Despite the health concern, given his track record here, backing Mickelson at 12-1 is a good play.
Rory McIlroy 9-1
Rory McIlroy is drawing a lot of pre-tournament buzz, but I'm not buying it. At 9-1, forget about laying any money on McIlroy.
The Northern Irishman is having a solid season and, as Eye on Golf points out, enters this tournament with a hot hand:
Still, he is struggling to put together four solid rounds.
McIlroy has stumbled to a round of 74 or worse in each of his past three tournaments, and consistency has not been his friend at the Masters.
You may remember when this happened in 2011, as McIlroy blew a 54-hole lead:
Counting that final-round 80, McIlroy has now had a round of 77 or higher at each of the past three Masters.
I see no reason to believe he can buck that trend this year.
Adam Scott 9-1
There is a lot to like about Adam Scott's chances of defending his title. As he showed last year, he can excel on this course and handle the pressure of the moment.
Also, he's been in strong form. He's played in five PGA events in 2014, and has finished in the top 12 in four of them.
The hesitation with Scott comes from his last performance. Scott was third in the Arnold Palmer Invitational in his last event. That is a strong finish, but he disintegrated as the tournament advanced.
Scott surged to a big, early lead by posting a 62 on the first day. He then shot, in order, a 68, 71 and 74 and wound up blowing a 54-hole lead.
Still, don't let this sway you away from Scott if you liked his chances. He has been putting well, and in each of his last three PGA events, he's finished with a strokes gained-putting mark of at least .641. If Scott putts well at Augusta, he will be in contention.

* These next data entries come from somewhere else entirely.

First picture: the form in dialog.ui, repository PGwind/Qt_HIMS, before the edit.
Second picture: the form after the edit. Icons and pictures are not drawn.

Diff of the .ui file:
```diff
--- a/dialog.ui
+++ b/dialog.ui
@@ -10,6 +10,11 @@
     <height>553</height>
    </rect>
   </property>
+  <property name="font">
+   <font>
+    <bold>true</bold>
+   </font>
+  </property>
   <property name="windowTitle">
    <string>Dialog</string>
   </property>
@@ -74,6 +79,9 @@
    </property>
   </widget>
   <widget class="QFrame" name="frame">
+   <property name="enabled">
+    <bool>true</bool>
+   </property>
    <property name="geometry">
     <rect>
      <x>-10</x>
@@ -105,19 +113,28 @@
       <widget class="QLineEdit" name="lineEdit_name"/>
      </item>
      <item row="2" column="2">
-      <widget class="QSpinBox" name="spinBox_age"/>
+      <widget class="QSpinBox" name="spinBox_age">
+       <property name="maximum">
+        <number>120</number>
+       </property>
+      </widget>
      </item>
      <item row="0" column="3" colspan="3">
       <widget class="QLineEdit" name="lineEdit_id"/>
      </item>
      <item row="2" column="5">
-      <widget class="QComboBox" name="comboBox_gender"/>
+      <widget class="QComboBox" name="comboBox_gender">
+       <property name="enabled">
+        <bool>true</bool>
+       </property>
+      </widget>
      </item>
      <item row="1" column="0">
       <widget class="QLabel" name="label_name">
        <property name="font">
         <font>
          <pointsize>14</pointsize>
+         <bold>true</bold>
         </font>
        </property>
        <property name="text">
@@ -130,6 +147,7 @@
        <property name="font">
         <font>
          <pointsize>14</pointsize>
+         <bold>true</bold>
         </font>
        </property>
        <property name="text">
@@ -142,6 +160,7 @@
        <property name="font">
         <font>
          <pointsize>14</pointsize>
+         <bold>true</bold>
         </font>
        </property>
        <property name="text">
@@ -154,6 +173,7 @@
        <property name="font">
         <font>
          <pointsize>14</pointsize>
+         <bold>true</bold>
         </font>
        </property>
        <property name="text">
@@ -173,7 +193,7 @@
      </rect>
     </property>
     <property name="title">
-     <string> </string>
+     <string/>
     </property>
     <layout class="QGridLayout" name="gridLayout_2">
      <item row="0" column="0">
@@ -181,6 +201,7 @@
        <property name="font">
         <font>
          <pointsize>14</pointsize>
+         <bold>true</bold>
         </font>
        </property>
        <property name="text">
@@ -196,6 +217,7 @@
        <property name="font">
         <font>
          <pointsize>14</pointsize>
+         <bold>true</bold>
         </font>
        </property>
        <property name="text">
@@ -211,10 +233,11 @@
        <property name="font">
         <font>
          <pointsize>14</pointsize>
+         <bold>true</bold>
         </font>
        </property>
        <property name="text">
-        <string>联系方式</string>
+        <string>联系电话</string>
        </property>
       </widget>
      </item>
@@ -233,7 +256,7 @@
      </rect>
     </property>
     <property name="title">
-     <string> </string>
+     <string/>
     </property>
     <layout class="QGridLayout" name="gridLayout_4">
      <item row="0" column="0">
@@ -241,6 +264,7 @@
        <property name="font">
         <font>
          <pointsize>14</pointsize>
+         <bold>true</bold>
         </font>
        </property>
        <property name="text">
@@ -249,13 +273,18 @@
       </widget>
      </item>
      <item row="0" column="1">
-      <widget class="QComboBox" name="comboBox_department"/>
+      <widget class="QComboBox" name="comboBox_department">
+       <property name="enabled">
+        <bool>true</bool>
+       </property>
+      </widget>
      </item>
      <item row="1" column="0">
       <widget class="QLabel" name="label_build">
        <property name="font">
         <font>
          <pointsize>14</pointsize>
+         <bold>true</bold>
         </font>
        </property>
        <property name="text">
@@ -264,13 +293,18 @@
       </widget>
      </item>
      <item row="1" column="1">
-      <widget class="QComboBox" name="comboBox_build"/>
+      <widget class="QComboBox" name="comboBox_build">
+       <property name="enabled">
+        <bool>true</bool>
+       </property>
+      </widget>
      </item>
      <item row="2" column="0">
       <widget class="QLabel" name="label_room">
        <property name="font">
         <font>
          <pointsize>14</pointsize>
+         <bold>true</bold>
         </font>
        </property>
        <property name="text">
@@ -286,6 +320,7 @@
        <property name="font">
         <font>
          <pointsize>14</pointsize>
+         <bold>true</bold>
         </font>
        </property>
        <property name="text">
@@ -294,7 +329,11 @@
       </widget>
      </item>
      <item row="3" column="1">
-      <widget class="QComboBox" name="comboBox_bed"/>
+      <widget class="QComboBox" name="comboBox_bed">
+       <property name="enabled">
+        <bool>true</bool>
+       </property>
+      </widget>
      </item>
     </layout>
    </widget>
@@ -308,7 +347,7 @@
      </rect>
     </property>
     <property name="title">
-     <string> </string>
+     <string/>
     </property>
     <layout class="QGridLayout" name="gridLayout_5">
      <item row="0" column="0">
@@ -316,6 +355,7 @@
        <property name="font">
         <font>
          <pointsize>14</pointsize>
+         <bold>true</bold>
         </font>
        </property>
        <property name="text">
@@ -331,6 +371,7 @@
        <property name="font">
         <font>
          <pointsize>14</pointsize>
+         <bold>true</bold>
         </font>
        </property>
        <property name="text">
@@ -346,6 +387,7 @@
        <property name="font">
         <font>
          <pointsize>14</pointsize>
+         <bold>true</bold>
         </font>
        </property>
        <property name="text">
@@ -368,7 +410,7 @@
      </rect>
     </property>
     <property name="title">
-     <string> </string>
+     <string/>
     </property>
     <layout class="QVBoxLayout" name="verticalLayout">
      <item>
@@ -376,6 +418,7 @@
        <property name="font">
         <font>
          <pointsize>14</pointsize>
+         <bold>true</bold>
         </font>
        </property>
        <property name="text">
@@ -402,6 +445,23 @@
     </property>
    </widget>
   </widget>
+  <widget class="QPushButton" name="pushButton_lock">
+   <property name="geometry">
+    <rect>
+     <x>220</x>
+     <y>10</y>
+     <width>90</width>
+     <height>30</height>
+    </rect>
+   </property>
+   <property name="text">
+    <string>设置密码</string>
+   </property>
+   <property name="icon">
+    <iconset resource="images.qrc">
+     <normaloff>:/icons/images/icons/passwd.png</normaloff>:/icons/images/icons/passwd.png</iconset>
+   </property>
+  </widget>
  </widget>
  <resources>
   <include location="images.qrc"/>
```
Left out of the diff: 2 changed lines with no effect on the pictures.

The 9-1 odds on Scott are a little to low for me to recommend this bet, but it is a decent play.
All stats via PGATour.com.